“There are always flowers for those that want to see them” Henri Matisse
Down a dirt road, one and a half hours southwest of Coffs Harbour, is the home and studio of painter Helen McCullagh. Isolated and without mobile reception, it is a spot that sounds equal parts idyllic and terrifyingly cut off for an extroverted introvert like myself.

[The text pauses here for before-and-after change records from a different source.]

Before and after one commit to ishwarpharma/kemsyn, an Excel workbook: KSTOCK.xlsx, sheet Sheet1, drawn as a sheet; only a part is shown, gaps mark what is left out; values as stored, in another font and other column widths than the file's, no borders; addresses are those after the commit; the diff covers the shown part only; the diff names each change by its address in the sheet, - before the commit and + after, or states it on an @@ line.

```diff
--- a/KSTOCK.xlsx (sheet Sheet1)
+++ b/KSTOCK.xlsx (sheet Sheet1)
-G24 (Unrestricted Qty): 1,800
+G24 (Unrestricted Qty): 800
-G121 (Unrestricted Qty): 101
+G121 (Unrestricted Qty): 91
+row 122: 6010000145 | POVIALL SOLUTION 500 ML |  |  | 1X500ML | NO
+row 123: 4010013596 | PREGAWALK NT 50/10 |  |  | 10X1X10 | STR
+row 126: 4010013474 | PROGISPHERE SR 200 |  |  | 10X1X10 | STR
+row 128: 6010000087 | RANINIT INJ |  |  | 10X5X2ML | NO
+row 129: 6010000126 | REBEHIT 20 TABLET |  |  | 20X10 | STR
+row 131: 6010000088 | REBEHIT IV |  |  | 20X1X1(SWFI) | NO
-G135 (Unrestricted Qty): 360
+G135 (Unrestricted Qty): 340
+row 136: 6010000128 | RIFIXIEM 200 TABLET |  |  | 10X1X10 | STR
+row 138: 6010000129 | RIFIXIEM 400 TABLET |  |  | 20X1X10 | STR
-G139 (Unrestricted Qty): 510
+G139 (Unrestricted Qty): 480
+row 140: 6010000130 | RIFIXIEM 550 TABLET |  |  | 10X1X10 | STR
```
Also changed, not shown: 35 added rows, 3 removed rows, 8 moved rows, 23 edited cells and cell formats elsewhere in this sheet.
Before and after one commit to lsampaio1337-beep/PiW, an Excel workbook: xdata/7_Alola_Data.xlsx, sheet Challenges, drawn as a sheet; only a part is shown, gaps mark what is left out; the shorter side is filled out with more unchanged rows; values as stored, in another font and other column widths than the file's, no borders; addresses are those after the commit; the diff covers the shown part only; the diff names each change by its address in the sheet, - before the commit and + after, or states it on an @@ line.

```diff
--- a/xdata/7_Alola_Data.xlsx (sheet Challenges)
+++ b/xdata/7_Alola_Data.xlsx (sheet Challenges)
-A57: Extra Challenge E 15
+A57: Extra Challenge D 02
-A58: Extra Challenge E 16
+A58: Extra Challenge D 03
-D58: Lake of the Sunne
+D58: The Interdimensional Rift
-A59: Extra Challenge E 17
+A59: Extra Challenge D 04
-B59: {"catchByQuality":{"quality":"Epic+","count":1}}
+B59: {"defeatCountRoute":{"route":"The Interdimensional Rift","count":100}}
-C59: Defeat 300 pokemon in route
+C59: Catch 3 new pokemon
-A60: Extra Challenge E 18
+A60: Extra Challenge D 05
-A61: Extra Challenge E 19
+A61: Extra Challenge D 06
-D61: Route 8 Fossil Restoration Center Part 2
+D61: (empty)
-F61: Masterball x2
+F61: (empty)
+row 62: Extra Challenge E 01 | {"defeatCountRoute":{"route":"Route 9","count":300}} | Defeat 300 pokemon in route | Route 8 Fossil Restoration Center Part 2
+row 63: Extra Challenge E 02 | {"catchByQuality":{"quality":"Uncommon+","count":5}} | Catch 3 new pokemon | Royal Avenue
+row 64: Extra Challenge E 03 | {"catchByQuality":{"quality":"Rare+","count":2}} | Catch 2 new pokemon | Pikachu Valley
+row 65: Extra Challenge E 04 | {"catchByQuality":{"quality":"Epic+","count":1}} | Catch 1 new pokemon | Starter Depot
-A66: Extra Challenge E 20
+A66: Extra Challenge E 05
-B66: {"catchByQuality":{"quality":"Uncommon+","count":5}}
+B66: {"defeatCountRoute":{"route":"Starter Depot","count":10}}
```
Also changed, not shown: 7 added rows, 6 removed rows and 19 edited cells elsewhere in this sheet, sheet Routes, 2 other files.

Immersed in the imagery and echoes of the bush, McCullagh finds herself drawn daily to the converted barn that is her workspace. Joyous and passionate about her art practice, she creates vivid still lifes that vibrate with an energy she too possesses. Working in oil paint, a medium she loves for the silky quality she can achieve, McCullagh selects everyday scenes and elevates them to moments of blissful reflection. On canvas, she captures those split second instants where you find yourself wholly present in your surroundings, delighting in the simple things – sunlight streaming through a window, a curtain blowing in the breeze, the simple beauty of a vase of cut flowers.
Expressive and colourful, her work pays homage to Modernist painters by simplifying tone, form and depth in order to convey emotion and a sense of place over technical precision. It is a method that belies the work required to create it, seemingly made with the same simplicity with which it can be viewed. Each brushstroke is a considered form of organized chaos, balanced in composition and tone, that reveals the extent of both her training and her innate ability.
But each brushstroke, too, is a chance to sweep away peripheral noise in her life; an opportunity to paint colour and calmness when the isolation of the bush gets too much. Whatever stresses exist behind the scenes, there is always levity in McCullagh’s compositions. Which isn’t to say there aren’t clues to her motivations captured on canvas – the slowly wilting flowers, the aging fruit, the palpable sense of longing in a vacant easy chair…
This coping mechanism is not unique to McCullagh. Joyousness in the face of despondency has been the fuel for many creatives, including Henri Matisse, whose work perhaps inspires McCullagh’s aesthetic most strongly. Painting during the Second World War, Matisse sought to escape the horrors via his painting, saying
What I dream of is an art of balance, of purity and serenity, devoid of troubling or depressing subject matter, an art which could be for every mental worker, for the businessman as well as the man of letters, for example, a soothing, calming influence on the mind, something like a good armchair which provides relaxation from physical fatigue.
With that quote in mind, and viewed in the context of current trends in contemporary Australian art, Helen McCullagh’s work is, for me, a little like spotting a rainbow on a grey day, a reminder that simple pleasures always exist somewhere in the gloom. Amongst all the angst and didactic commentary within the gallery spaces I visit, there remains an artist creating art for art’s sake. It is a welcome reprieve from the multitude of earnest messages that barrel toward me in a day.
Helen McCullagh’s latest work is on view as part of The Ambience Store Project until 4 April 2016.
52 Doggett Street
Newstead Q 4006